WHAT THE EXERCISE ASKS — Search the entries for lines that contain the word "labels", and report each one found.

Code change snippets
◇ ◇ ◇ ◇ ◇

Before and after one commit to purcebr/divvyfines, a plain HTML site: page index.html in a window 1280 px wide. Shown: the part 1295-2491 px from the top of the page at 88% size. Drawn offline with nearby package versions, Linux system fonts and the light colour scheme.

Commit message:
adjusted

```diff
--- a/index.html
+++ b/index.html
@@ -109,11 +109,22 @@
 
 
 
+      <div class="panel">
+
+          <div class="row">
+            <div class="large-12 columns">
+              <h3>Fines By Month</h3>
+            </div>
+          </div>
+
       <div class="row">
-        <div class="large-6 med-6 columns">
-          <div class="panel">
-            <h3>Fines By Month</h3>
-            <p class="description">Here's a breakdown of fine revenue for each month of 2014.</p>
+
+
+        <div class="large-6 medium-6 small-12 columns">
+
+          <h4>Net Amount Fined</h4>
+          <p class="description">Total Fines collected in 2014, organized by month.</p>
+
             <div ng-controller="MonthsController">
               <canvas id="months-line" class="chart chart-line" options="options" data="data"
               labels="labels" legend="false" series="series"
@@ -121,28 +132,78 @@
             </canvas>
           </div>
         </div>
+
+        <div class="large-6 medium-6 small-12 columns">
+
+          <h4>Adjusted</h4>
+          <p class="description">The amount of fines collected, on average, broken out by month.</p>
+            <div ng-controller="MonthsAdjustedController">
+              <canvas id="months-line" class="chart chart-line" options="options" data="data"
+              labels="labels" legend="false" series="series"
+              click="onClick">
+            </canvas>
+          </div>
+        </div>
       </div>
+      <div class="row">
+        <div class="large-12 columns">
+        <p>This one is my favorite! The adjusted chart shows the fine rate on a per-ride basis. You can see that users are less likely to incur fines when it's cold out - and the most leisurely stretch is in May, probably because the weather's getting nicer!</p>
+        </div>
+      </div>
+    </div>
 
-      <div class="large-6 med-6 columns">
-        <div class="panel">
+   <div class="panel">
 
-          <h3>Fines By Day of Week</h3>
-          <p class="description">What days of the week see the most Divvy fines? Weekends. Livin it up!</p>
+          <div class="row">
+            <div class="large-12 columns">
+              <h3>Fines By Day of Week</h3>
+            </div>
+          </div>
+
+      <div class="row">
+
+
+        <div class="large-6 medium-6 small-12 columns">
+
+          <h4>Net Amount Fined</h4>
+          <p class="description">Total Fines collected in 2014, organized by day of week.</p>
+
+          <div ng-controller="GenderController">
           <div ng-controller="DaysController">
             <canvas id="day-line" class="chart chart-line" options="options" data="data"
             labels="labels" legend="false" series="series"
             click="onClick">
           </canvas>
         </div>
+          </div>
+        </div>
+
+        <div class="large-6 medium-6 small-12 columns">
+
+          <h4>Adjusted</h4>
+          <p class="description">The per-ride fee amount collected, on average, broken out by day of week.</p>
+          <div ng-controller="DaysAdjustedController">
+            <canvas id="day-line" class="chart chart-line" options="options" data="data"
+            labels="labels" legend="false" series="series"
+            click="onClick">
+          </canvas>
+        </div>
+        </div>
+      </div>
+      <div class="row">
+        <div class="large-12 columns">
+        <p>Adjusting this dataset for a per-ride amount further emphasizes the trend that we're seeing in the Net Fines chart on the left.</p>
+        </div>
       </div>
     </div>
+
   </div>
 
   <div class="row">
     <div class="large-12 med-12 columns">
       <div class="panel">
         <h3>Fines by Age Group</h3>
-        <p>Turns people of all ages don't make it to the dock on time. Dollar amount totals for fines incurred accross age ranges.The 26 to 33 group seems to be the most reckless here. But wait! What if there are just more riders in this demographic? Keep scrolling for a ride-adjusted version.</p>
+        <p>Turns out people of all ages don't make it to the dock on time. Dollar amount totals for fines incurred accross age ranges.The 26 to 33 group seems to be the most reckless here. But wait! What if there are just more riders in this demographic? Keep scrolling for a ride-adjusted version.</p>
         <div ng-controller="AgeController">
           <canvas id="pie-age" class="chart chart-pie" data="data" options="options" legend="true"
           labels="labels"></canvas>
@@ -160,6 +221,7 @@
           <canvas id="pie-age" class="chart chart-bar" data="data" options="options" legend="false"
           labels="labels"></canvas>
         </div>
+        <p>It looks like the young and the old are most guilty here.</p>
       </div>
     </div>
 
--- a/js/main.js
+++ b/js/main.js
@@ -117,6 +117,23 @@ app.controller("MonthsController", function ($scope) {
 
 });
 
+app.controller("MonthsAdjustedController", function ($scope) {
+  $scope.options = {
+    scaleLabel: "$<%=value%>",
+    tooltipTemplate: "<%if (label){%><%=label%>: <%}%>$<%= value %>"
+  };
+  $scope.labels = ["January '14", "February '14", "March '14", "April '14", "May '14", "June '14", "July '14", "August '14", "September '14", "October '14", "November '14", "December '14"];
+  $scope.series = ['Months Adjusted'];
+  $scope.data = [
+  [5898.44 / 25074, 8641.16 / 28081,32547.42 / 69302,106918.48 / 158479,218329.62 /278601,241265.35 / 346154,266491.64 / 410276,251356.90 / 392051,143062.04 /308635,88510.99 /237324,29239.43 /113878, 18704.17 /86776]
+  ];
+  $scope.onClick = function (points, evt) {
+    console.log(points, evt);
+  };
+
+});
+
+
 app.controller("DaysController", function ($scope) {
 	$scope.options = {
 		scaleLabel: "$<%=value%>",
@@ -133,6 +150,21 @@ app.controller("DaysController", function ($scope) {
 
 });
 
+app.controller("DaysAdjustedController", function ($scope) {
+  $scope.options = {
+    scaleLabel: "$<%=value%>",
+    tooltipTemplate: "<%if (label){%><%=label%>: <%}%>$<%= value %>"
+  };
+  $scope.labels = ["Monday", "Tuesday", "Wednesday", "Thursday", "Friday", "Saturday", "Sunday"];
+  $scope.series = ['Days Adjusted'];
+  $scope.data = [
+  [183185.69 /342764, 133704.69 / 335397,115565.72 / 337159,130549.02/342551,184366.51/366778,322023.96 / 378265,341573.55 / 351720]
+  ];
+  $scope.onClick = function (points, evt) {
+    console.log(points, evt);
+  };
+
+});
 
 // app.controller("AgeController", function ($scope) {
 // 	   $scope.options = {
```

◇ ◇ ◇ ◇ ◇

SOLUTION TO THIS EXERCISE —
               labels="labels" legend="false" series="series"
+              labels="labels" legend="false" series="series"
             labels="labels" legend="false" series="series"
+            labels="labels" legend="false" series="series"
           labels="labels"></canvas>
           labels="labels"></canvas>
+  $scope.labels = ["January '14", "February '14", "March '14", "April '14", "May '14", "June '14", "July '14", "August '14", "September '14", "October '14", "November '14", "December '14"];
+  $scope.labels = ["Monday", "Tuesday", "Wednesday", "Thursday", "Friday", "Saturday", "Sunday"];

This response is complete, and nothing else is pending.